- City Hall is a masonry building whose weight is borne by granite and brick walls up to 22 ft (6.7 m) thick. The principal exterior materials are limestone, granite, and marble. The final construction cost was $24 million.
- At 548 ft (167 m), including the statue of city founder William Penn atop its tower, City Hall was the tallest habitable building in the world from 1894 to 1908. It remained the tallest in Pennsylvania until it was surpassed in 1932 by the Gulf Tower in Pittsburgh. It was the tallest in Philadelphia until 1986 when the construction of One Liberty Place surpassed it, ending the informal gentlemen's agreement that had limited the height of buildings in the city to no higher than the Penn statue.
- Philadelphia City Hall - Wikipedia
They got him to the top somehowThe below image made me put this up for a discussion. Together with 22 foot sick walls, this 1871-1901 structure is impressively amazing.
KD: I can almost see how it went in 1871, 6 years after the Civil War.
- Gentlemen, we have 548 leftover horses. Let’s build us a 548 foot tall City Hall.
Figured it would be a good building for a freeflow discussion. There appears to be plenty of construction, and all other sorts of photographs pertaining to this structure. Considering that it still exists, we could be facing an interesting investigation.
- City Hall is situated on land that was reserved as a public square upon the city's founding in 1682. Originally known as Centre Square - later renamed Penn Square - it was used for public gatherings until the construction of City Hall began in 1871.
- That means there should be no buildings it was built on top of.
- It was "under construction" for 30 years, so there should be hundreds of photographs, right?
Found this site with tons of construction photos. Though I still do not understand why they are building windows under ground. Is brick a normal choice for the foundation?
There are some cranes in the photographs, but that is about it for equipment. Would be interesting to find out what they used to deliver all them marble, granite and other blocks.
They give us horses ones again. Wondering whether they were making granite and marble blocks on the spot?

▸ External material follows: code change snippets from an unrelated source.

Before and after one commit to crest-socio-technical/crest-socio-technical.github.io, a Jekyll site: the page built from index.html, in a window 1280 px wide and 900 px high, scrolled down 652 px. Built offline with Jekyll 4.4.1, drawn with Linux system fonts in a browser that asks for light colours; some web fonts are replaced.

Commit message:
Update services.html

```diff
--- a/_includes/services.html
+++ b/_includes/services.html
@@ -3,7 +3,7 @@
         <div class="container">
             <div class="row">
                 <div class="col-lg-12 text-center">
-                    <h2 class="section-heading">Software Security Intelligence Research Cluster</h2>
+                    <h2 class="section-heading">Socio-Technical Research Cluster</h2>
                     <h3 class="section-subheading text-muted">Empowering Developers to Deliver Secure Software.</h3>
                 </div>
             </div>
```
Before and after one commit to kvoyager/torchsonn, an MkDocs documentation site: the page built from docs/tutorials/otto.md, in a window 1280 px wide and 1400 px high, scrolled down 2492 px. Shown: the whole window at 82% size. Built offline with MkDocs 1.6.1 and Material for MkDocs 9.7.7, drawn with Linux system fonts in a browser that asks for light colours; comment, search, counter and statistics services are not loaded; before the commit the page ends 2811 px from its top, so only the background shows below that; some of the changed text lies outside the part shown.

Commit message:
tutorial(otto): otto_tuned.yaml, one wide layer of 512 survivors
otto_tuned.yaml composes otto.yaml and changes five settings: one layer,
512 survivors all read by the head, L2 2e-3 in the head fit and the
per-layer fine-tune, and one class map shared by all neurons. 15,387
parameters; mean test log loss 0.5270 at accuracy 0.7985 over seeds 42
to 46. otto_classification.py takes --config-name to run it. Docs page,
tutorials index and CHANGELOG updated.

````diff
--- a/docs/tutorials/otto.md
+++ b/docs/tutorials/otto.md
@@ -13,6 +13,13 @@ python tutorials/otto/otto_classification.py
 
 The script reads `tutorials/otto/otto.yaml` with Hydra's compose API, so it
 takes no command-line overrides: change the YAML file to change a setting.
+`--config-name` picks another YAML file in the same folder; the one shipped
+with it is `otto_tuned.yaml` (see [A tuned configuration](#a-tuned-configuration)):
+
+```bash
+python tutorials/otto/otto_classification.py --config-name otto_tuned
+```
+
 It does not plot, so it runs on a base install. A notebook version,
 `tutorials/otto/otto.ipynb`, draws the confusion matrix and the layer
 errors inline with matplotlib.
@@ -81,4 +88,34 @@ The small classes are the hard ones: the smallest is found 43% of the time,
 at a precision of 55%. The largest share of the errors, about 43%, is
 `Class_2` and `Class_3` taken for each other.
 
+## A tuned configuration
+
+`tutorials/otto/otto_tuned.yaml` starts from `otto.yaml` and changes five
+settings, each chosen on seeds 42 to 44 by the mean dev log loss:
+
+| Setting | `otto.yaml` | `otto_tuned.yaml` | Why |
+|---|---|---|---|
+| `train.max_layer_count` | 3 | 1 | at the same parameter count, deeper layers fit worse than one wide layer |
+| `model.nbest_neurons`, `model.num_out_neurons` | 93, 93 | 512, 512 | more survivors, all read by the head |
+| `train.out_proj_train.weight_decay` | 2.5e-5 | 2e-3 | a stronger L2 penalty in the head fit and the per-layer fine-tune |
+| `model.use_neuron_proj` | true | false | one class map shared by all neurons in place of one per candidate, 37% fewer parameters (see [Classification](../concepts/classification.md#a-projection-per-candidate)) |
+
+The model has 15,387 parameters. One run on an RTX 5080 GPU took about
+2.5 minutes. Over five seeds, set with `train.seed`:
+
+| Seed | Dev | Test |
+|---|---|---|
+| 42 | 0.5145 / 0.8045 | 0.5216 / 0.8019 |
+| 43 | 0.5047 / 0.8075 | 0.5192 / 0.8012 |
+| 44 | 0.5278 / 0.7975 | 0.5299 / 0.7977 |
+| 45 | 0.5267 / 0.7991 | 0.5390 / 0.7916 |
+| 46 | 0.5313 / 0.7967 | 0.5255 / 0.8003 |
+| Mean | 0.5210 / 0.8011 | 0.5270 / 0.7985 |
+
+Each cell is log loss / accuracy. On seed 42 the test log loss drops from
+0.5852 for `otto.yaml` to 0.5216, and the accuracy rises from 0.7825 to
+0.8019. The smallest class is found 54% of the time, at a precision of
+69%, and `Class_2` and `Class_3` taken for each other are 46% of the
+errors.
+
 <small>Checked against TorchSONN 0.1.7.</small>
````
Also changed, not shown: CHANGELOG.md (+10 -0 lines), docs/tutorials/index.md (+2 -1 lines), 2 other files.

Wondering how many stories are below the ground level. Who knows how many are out there? Watch this video for clues... it's a treat...
KD: I'm truly wondering what the heck they needed this building for in 1871.